What you need to do – Your answer should be the lines of the listing that contain the word "azul".

Provided information –
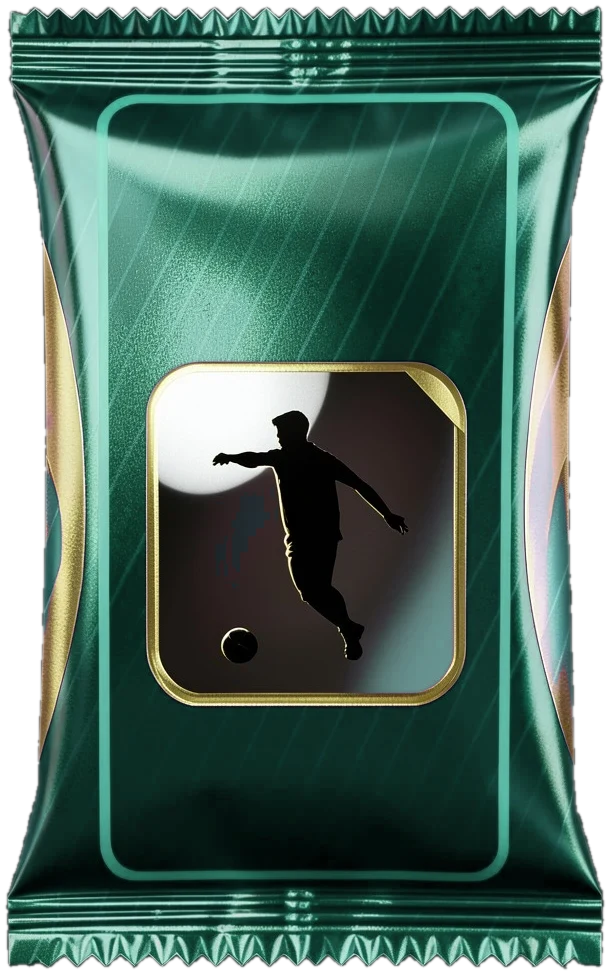
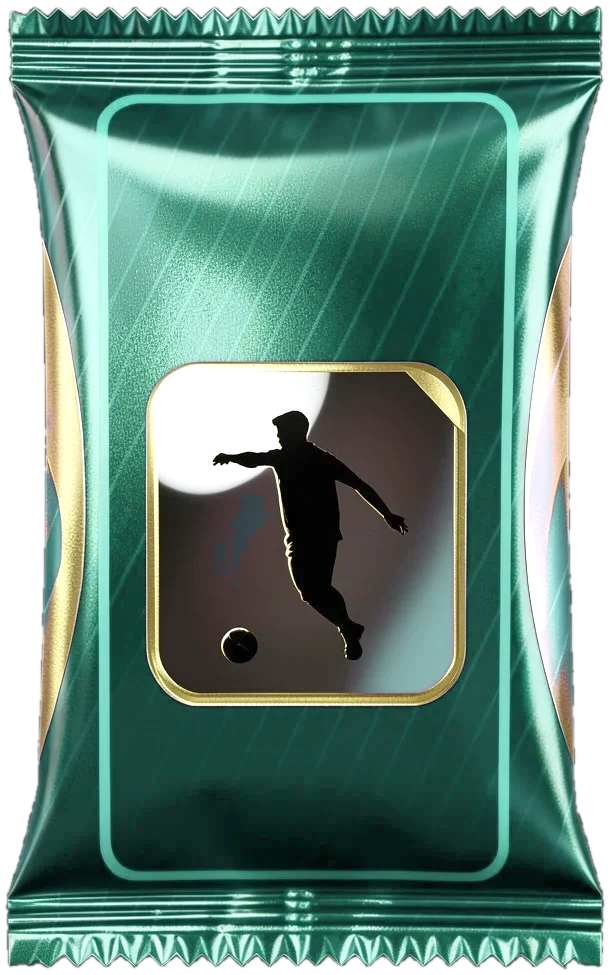
Atualizacao 20: 4 packs (prata, verde, roxo, dourado) com novas probabilidades

diff --git a/frontend/dashboard.html b/frontend/dashboard.html
@@ -627,10 +627,6 @@ body { font-family: 'Inter', 'Segoe UI', sans-serif; min-height: 100vh; overflow
   cursor: default;
 }
 .pack-envelope:hover { filter: drop-shadow(0 28px 55px rgba(0,0,0,0.95)); }
-#pack-std-inner, #pack-pre-inner { background: none !important; } #pack-std-outer, #pack-pre-outer, #pack-std-inner, #pack-pre-inner { filter: none !important; box-shadow: none !important; }
-#pack-std-inner { background-image: url("images/pack-standard.png") !important; background-size: cover !important; background-position: center !important; }
-#pack-pre-inner { background-image: url("images/pack-premium.png") !important; background-size: contain !important; background-repeat: no-repeat !important; background-position: center !important; border: none !important; border-radius: 0 !important; overflow: visible !important; box-shadow: none !important; } #pack-std-inner { background-size: contain !important; background-repeat: no-repeat !important; border: none !important; border-radius: 0 !important; overflow: visible !important; box-shadow: none !important; }
-#pack-std-inner > *, #pack-pre-inner > * { display: none !important; }
 .pack-envelope.premium-body { animation: floatPackPre 3.5s ease-in-out infinite; }
 
 @keyframes floatPack { 0%,100%{transform:translateY(0) rotate(-1.5deg)} 50%{transform:translateY(-16px) rotate(-1.5deg)} }
@@ -1306,16 +1302,21 @@ body { font-family: 'Inter', 'Segoe UI', sans-serif; min-height: 100vh; overflow
           <p class="page-sub">Abre packs e descobre novos cromos!</p>
         </div>
         <div class="packs-wrap">
-
-          <!-- Pack Standard -->
-          <div style="display:flex;flex-direction:column;align-items:center;gap:20px;">
-            <div id="pack-std-outer" style="width:220px;height:310px;perspective:1200px;cursor:pointer;animation:floatPack 3s ease-in-out infinite;"><div id="pack-std-inner" style="position:relative;width:100%;height:100%;border-radius:22px;background:linear-gradient(135deg,#0d3b3a 0%,#0a1f28 35%,#071418 60%,#0d2b2e 100%);border:5px solid rgba(0,0,0,0.7);box-shadow:0 12px 30px rgba(0,0,0,0.5);overflow:hidden;display:flex;flex-direction:column;align-items:center;justify-content:space-between;padding:20px 16px 18px;transition:transform 0.4s ease,box-shadow 0.4s ease;"><div style="position:absolute;inset:0;border-radius:22px;background:repeating-linear-gradient(115deg,rgba(255,255,255,0.04) 0px,rgba(255,255,255,0.04) 2px,transparent 2px,transparent 10px);pointer-events:none;"></div><div id="pack-std-shine" style="position:absolute;inset:0;pointer-events:none;opacity:0.4;mix-blend-mode:screen;background:radial-gradient(circle at 50% 50%,rgba(255,255,255,0.55),transparent 45%);border-radius:22px;transition:opacity 0.3s;"></div><div style="position:absolute;inset:10px;border-radius:16px;border:2px solid rgba(255,255,255,0.15);pointer-events:none;"></div><div style="position:absolute;left:14px;top:0;bottom:0;display:flex;align-items:center;pointer-events:none;"><span style="writing-mode:vertical-rl;transform:rotate(180deg);font-family:Inter,sans-serif;font-size:9px;letter-spacing:3px;color:rgba(255,255,255,0.3);font-weight:700;">CADERNETA DIGITAL</span></div><div style="text-align:center;position:relative;z-index:2;"><div style="font-family:'Bebas Neue',sans-serif;font-size:28px;color:#c8a84b;letter-spacing:1px;">Pack</div><div style="font-family:Inter,sans-serif;font-size:11px;font-weight:800;letter-spacing:5px;color:rgba(255,255,255,0.75);margin-top:2px;">STANDARD</div></div><div style="display:flex;align-items:center;justify-content:center;flex:1;position:relative;z-index:2;"><img src="images/Logo/logo-icon.png" style="width:110px;height:110px;object-fit:contain;filter:drop-shadow(0 6px 18px rgba(0,0,0,0.7)) drop-shadow(0 0 16px rgba(200,168,75,0.3));"/></div><div style="display:flex;align-items:center;justify-content:center;gap:6px;position:relative;z-index:2;"><div style="width:18px;height:18px;border-radius:50%;background:#c8a84b;color:#06110d;display:flex;align-items:center;justify-content:center;font-size:9px;font-weight:800;">7</div><div style="font-family:Inter,sans-serif;font-size:10px;font-weight:700;letter-spacing:1px;color:rgba(255,255,255,0.7);">CROMOS</div></div></div></div>
-            <div class="pack-info"><div class="pack-info-preco">1,50 €</div><button class="pack-info-btn" onclick="comprarPack('standard')">Comprar Pack</button><div class="pack-saldo-depois">Ficará com <span id="saldo-depois-std">---</span> €</div></div>
+          <div class="pk-card">
+            <div id="pack-pra-outer" class="pk-outer" style="animation:floatPack 3.2s ease-in-out infinite;" onclick="comprarPack('prata')"><div id="pack-pra-inner" class="pk-inner"></div></div>
+            <div class="pack-info"><div class="pack-info-preco pra" data-pk-preco="prata">0,75 €</div><div class="pk-cromos" data-pk-cromos="prata">3 cromos</div><button class="pack-info-btn pra" onclick="comprarPack('prata')">Comprar Pack</button></div>
           </div>
-          <!-- Pack Premium -->
-          <div style="display:flex;flex-direction:column;align-items:center;gap:20px;">
-            <div id="pack-pre-outer" style="width:220px;height:310px;perspective:1200px;cursor:pointer;animation:floatPackPre 3.5s ease-in-out infinite;"><div id="pack-pre-inner" style="position:relative;width:100%;height:100%;border-radius:22px;background:linear-gradient(135deg,#1a0a2e 0%,#16082a 35%,#0d0520 60%,#1a0a2e 100%);border:5px solid rgba(0,0,0,0.7);box-shadow:0 12px 30px rgba(0,0,0,0.5);overflow:hidden;display:flex;flex-direction:column;align-items:center;justify-content:space-between;padding:20px 16px 18px;transition:transform 0.4s ease,box-shadow 0.4s ease;"><div style="position:absolute;inset:0;border-radius:22px;background:repeating-linear-gradient(115deg,rgba(255,255,255,0.04) 0px,rgba(255,255,255,0.04) 2px,transparent 2px,transparent 10px);pointer-events:none;"></div><div id="pack-pre-shine" style="position:absolute;inset:0;pointer-events:none;opacity:0.4;mix-blend-mode:screen;background:radial-gradient(circle at 50% 50%,rgba(255,255,255,0.55),transparent 45%);border-radius:22px;transition:opacity 0.3s;"></div><div style="position:absolute;inset:10px;border-radius:16px;border:2px solid rgba(255,255,255,0.15);pointer-events:none;"></div><div style="position:absolute;left:14px;top:0;bottom:0;display:flex;align-items:center;pointer-events:none;"><span style="writing-mode:vertical-rl;transform:rotate(180deg);font-family:Inter,sans-serif;font-size:9px;letter-spacing:3px;color:rgba(255,255,255,0.3);font-weight:700;">CADERNETA DIGITAL</span></div><div style="text-align:center;position:relative;z-index:2;"><div style="font-family:'Bebas Neue',sans-serif;font-size:28px;color:#d980fa;letter-spacing:1px;">Pack</div><div style="font-family:Inter,sans-serif;font-size:11px;font-weight:800;letter-spacing:5px;color:rgba(255,255,255,0.75);margin-top:2px;">PREMIUM</div></div><div style="display:flex;align-items:center;justify-content:center;flex:1;position:relative;z-index:2;"><img src="images/Logo/logo-icon.png" style="width:110px;height:110px;object-fit:contain;filter:drop-shadow(0 6px 18px rgba(0,0,0,0.7)) drop-shadow(0 0 16px rgba(217,128,250,0.3));"/></div><div style="display:flex;align-items:center;justify-content:center;gap:6px;position:relative;z-index:2;"><div style="width:18px;height:18px;border-radius:50%;background:#d980fa;color:#fff;display:flex;align-items:center;justify-content:center;font-size:9px;font-weight:800;">7</div><div style="font-family:Inter,sans-serif;font-size:10px;font-weight:700;letter-spacing:1px;color:rgba(255,255,255,0.7);">CROMOS</div></div></div></div>
-            <div class="pack-info"><div class="pack-info-preco pre">2,00 €</div><button class="pack-info-btn pre" onclick="comprarPack('premium')">Comprar Pack</button><div class="pack-saldo-depois">Ficará com <span id="saldo-depois-pre">---</span> €</div></div>
+          <div class="pk-card">
+            <div id="pack-std-outer" class="pk-outer" style="animation:floatPack 3s ease-in-out infinite;" onclick="comprarPack('standard')"><div id="pack-std-inner" class="pk-inner"></div></div>
+            <div class="pack-info"><div class="pack-info-preco" data-pk-preco="standard">1,50 €</div><div class="pk-cromos" data-pk-cromos="standard">7 cromos</div><button class="pack-info-btn" onclick="comprarPack('standard')">Comprar Pack</button></div>
+          </div>
+          <div class="pk-card">
+            <div id="pack-pre-outer" class="pk-outer" style="animation:floatPackPre 3.5s ease-in-out infinite;" onclick="comprarPack('premium')"><div id="pack-pre-inner" class="pk-inner"></div></div>
+            <div class="pack-info"><div class="pack-info-preco pre" data-pk-preco="premium">2,00 €</div><div class="pk-cromos" data-pk-cromos="premium">7 cromos</div><button class="pack-info-btn pre" onclick="comprarPack('premium')">Comprar Pack</button></div>
+          </div>
+          <div class="pk-card">
+            <div id="pack-dou-outer" class="pk-outer" style="animation:floatPackPre 3.8s ease-in-out infinite;" onclick="comprarPack('dourado')"><div id="pack-dou-inner" class="pk-inner"></div></div>
+            <div class="pack-info"><div class="pack-info-preco dou" data-pk-preco="dourado">4,00 €</div><div class="pk-cromos" data-pk-cromos="dourado">9 cromos</div><button class="pack-info-btn dou" onclick="comprarPack('dourado')">Comprar Pack</button></div>
           </div>
         </div>
       </div>
@@ -2323,21 +2324,59 @@ const CROMOS_VERSAO = '20261117a';
 const CROMOS_IMAGENS = {};
 ['fcps','ccrdsv'].forEach(cl=>{for(let n=1;n<=CROMOS_DISPONIVEIS[cl].total;n++)CROMOS_IMAGENS[`${cl}-${n}`]=`images/cromos/${cl}-${n}.webp?v=${CROMOS_VERSAO}`;});
 function getRaridade(clube,num){const c=CROMOS_DISPONIVEIS[clube];if(c.lendarios.includes(num))return'lendario';if(c.epicos.includes(num))return'epico';if(c.raros.includes(num))return'raro';return'comum';}
-function gerarCromo(tipoPack){
+/* ===== CONFIGURAÇÃO DOS PACKS =====
+   preco            = euros
+   cromos           = quantos cromos saem
+   raroGarantidos   = nº de cromos RAROS que saem sempre (os épicos entram neste grupo)
+   raroExtra        = chance (0 a 1) de CADA um dos restantes cromos também ser raro
+   raroMax          = máximo de raros no pack
+   epicoNoRaro      = chance (0 a 1) de um cromo raro ser promovido a ÉPICO
+   lendario         = chance (0 a 1) de o PACK trazer 1 lendário (0.01 = 1%)
+   Todos os outros cromos são comuns. */
+const PACKS={
+  prata:   {preco:0.50, cromos:3,  raroGarantidos:0, raroExtra:0,    raroMax:0, epicoNoRaro:0,    lendario:0},
+  standard:{preco:1.50, cromos:7,  raroGarantidos:1, raroExtra:0.05, raroMax:3, epicoNoRaro:0, lendario:0.0001},
+  premium: {preco:2.50, cromos:10, raroGarantidos:2, raroExtra:0.07, raroMax:5, epicoNoRaro:0, lendario:0.001},
+  dourado: {preco:4.00, cromos:13, raroGarantidos:5, raroExtra:0,    raroMax:5, epicoNoRaro:0, lendario:0.01}
+};
+/* os preços e o nº de cromos que aparecem na página vêm daqui (um só sítio para mudar) */
+document.addEventListener('DOMContentLoaded',function(){
+  Object.keys(PACKS).forEach(function(k){
+    var p=document.querySelector('[data-pk-preco="'+k+'"]'),c=document.querySelector('[data-pk-cromos="'+k+'"]');
+    if(p)p.textContent=PACKS[k].preco.toFixed(2).replace('.',',')+' €';
+    if(c)c.textContent=PACKS[k].cromos+' cromos';
+  });
+});
+function cromoDaCategoria(cat){
   const clube=Math.random()<0.5?'fcps':'ccrdsv';
   const c=CROMOS_DISPONIVEIS[clube];
-  const rand=Math.random()*100;
-  const p=tipoPack==='premium'?{lend:5,epico:20,raro:50}:{lend:2,epico:7,raro:27};
   let num;
-  if(rand<p.lend)num=c.lendarios[Math.floor(Math.random()*c.lendarios.length)];
-  else if(rand<p.epico)num=c.epicos[Math.floor(Math.random()*c.epicos.length)];
-  else if(rand<p.raro)num=c.raros[Math.floor(Math.random()*c.raros.length)];
+  if(cat==='lendario')num=c.lendarios[Math.floor(Math.random()*c.lendarios.length)];
+  else if(cat==='epico')num=c.epicos[Math.floor(Math.random()*c.epicos.length)];
+  else if(cat==='raro'){const pool=[...c.raros,...c.epicos];num=pool[Math.floor(Math.random()*pool.length)];}  /* os épicos contam como raros nos packs */
   else{do{num=Math.floor(Math.random()*c.total)+1;}while([...c.lendarios,...c.epicos,...c.raros].includes(num));}
   return{clube,num,raridade:getRaridade(clube,num)};
 }
+function gerarPack(tipo){
+  const cfg=PACKS[tipo]||PACKS.standard;
+  const cats=[];
+  let raros=Math.min(cfg.raroGarantidos,cfg.cromos);
+  for(let i=0;i<raros;i++)cats.push('raro');
+  for(let i=raros;i<cfg.cromos;i++){
+    if(raros<cfg.raroMax&&Math.random()<cfg.raroExtra){cats.push('raro');raros++;}
+    else cats.push('comum');
+  }
+  for(let i=0;i<cats.length;i++)if(cats[i]==='raro'&&Math.random()<cfg.epicoNoRaro)cats[i]='epico';
+  if(Math.random()<cfg.lendario){
+    let i=cats.indexOf('raro');if(i<0)i=cats.indexOf('epico');if(i<0)i=0;
+    cats[i]='lendario';
+  }
+  for(let i=cats.length-1;i>0;i--){const j=Math.floor(Math.random()*(i+1));[cats[i],cats[j]]=[cats[j],cats[i]];}
+  return cats.map(cromoDaCategoria);
+}
 async function comprarPack(tipo){
   const{data:{user}}=await sb.auth.getUser();if(!user)return;
-  const preco=tipo==='premium'?2.0:1.5;
+  const cfg=PACKS[tipo]||PACKS.standard;const preco=cfg.preco;
   const{data:profile}=await sb.from('profiles').select('saldo').eq('id',user.id).single();
   if(!profile||profile.saldo<preco){alert(`Saldo insuficiente! Precisas de ${preco.toFixed(2).replace('.',',')}€.
 Carrega saldo em Início → + Carregar saldo`);return;}
@@ -2346,7 +2385,7 @@ Carrega saldo em Início → + Carregar saldo`);return;}
   document.getElementById('stat-saldo').textContent=novoSaldo.toFixed(2).replace('.',',')+'  €';
   const st=document.getElementById('user-saldo-top');if(st)st.textContent=novoSaldo.toFixed(2).replace('.',',');
   atualizarSaldoPacks(novoSaldo);
-  const cromos=[];for(let i=0;i<7;i++)cromos.push(gerarCromo(tipo));
+  const cromos=gerarPack(tipo);
   await guardarCromosColecao(user.id,cromos);
   mostrarPackOverlay(cromos,tipo);
 }
@@ -2832,7 +2871,7 @@ setInterval(async () => {
 <script>
 (function(){
   function ip(o,i,s){const outer=document.getElementById(o),inner=document.getElementById(i),shine=document.getElementById(s);if(!outer||!inner)return;outer.addEventListener('mousemove',function(e){const r=outer.getBoundingClientRect(),px=(e.clientX-r.left)/r.width,py=(e.clientY-r.top)/r.height;inner.style.transform=`rotateX(${(0.5-py)*22}deg) rotateY(${(px-0.5)*22}deg) scale(1.04)`;inner.style.transition='transform 0.05s linear';inner.style.boxShadow='0 30px 60px rgba(0,0,0,0.6),0 0 40px rgba(200,168,75,0.4)';if(shine){shine.style.background=`radial-gradient(circle at ${px*100}% ${py*100}%,rgba(255,255,255,0.55),transparent 45%)`;shine.style.opacity='0.9';}});outer.addEventListener('mouseleave',function(){inner.style.transform='rotateX(0) rotateY(0) scale(1)';inner.style.transition='transform 0.4s ease';inner.style.boxShadow='0 12px 30px rgba(0,0,0,0.5)';if(shine)shine.style.opacity='0.4';});}
-  document.addEventListener('DOMContentLoaded',function(){ip('pack-std-outer','pack-std-inner','pack-std-shine');ip('pack-pre-outer','pack-pre-inner','pack-pre-shine');});
+  document.addEventListener('DOMContentLoaded',function(){ip('pack-std-outer','pack-std-inner','pack-std-shine');ip('pack-pre-outer','pack-pre-inner','pack-pre-shine');ip('pack-pra-outer','pack-pra-inner','pack-pra-shine');ip('pack-dou-outer','pack-dou-inner','pack-dou-shine');});
 })();
 function mostrarNotificacao(msg, tipo) {
   const cor = tipo === 'erro' ? '#e74c3c' : tipo === 'sucesso' ? '#2ecc71' : '#c8a84b';

diff --git a/frontend/menu-mosaico.css b/frontend/menu-mosaico.css
@@ -514,10 +514,25 @@ body > button[style*="78px"]{left:auto !important;right:18px !important;bottom:1
 #pagina-cadernetas .cad-label-sub{font-size:12px;color:#6a77a8;}
 
 /* Packs */
-#pagina-packs .pack-info-preco{font-family:var(--mz-fonte);font-weight:700;color:var(--mz-azul);font-size:38px;}
+#pagina-packs .pack-info-preco{font-family:var(--mz-fonte);font-weight:700;color:var(--mz-azul);font-size:34px;margin-bottom:2px;}
 #pagina-packs .pack-info-preco.pre{color:var(--mz-azul);}
-#pagina-packs .pack-info-btn{border-radius:0;background:var(--mz-azul-vivo);color:#fff;font-family:var(--mz-fonte);font-weight:700;font-size:19px;letter-spacing:.08em;text-transform:uppercase;}
+#pagina-packs .pack-info-btn{border-radius:0;background:var(--mz-azul-vivo);color:#fff;font-family:var(--mz-fonte);font-weight:700;font-size:15px;letter-spacing:.08em;text-transform:uppercase;width:auto;padding:7px 20px;margin-bottom:0;}
 #pagina-packs .pack-info-btn:hover,#pagina-packs .pack-info-btn.pre:hover{background:#3a6df0;transform:none;}
 #pagina-packs .pack-info-btn.pre{background:var(--mz-azul-vivo);}
 #pagina-packs .pack-info div,#pagina-packs .pack-info span{color:#6a77a8;}
 #pagina-packs .pack-info b,#pagina-packs .pack-info strong{color:var(--mz-azul);}
+
+/* ===== Packs: 4 packs (prata, standard, premium, dourado) ===== */
+#pagina-packs .packs-wrap{gap:46px;margin-top:40px;align-items:flex-start;}
+#pagina-packs .pk-card{display:flex;flex-direction:column;align-items:center;gap:14px;}
+#pagina-packs .pk-outer{width:200px;height:320px;perspective:1200px;cursor:pointer;}
+#pagina-packs .pk-inner{width:100%;height:100%;background-size:contain;background-repeat:no-repeat;background-position:center;transition:transform .4s ease;filter:drop-shadow(0 10px 14px rgba(20,30,90,.28));}
+#pack-pra-inner{background-image:url("images/pack-prata.png");}
+#pack-std-inner{background-image:url("images/pack-standard.png");}
+#pack-pre-inner{background-image:url("images/pack-premium.png");}
+#pack-dou-inner{background-image:url("images/pack-dourado.png");}
+#pagina-packs .pack-info{width:auto;display:flex;flex-direction:column;align-items:center;}
+#pagina-packs .pk-cromos{font-size:12px;letter-spacing:.14em;text-transform:uppercase;color:#6a77a8;margin-bottom:10px;font-weight:600;}
+#pagina-packs .pack-info-preco.pra{color:#7d8794;}
+#pagina-packs .pack-info-preco.pre{color:#6b3fc4;}
+#pagina-packs .pack-info-preco.dou{color:#b8860b;}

Solution –
-#pagina-packs .pack-info-preco{font-family:var(--mz-fonte);font-weight:700;color:var(--mz-azul);font-size:38px;}
+#pagina-packs .pack-info-preco{font-family:var(--mz-fonte);font-weight:700;color:var(--mz-azul);font-size:34px;margin-bottom:2px;}
 #pagina-packs .pack-info-preco.pre{color:var(--mz-azul);}
-#pagina-packs .pack-info-btn{border-radius:0;background:var(--mz-azul-vivo);color:#fff;font-family:var(--mz-fonte);font-weight:700;font-size:19px;letter-spacing:.08em;text-transform:uppercase;}
+#pagina-packs .pack-info-btn{border-radius:0;background:var(--mz-azul-vivo);color:#fff;font-family:var(--mz-fonte);font-weight:700;font-size:15px;letter-spacing:.08em;text-transform:uppercase;width:auto;padding:7px 20px;margin-bottom:0;}
 #pagina-packs .pack-info-btn.pre{background:var(--mz-azul-vivo);}
 #pagina-packs .pack-info b,#pagina-packs .pack-info strong{color:var(--mz-azul);}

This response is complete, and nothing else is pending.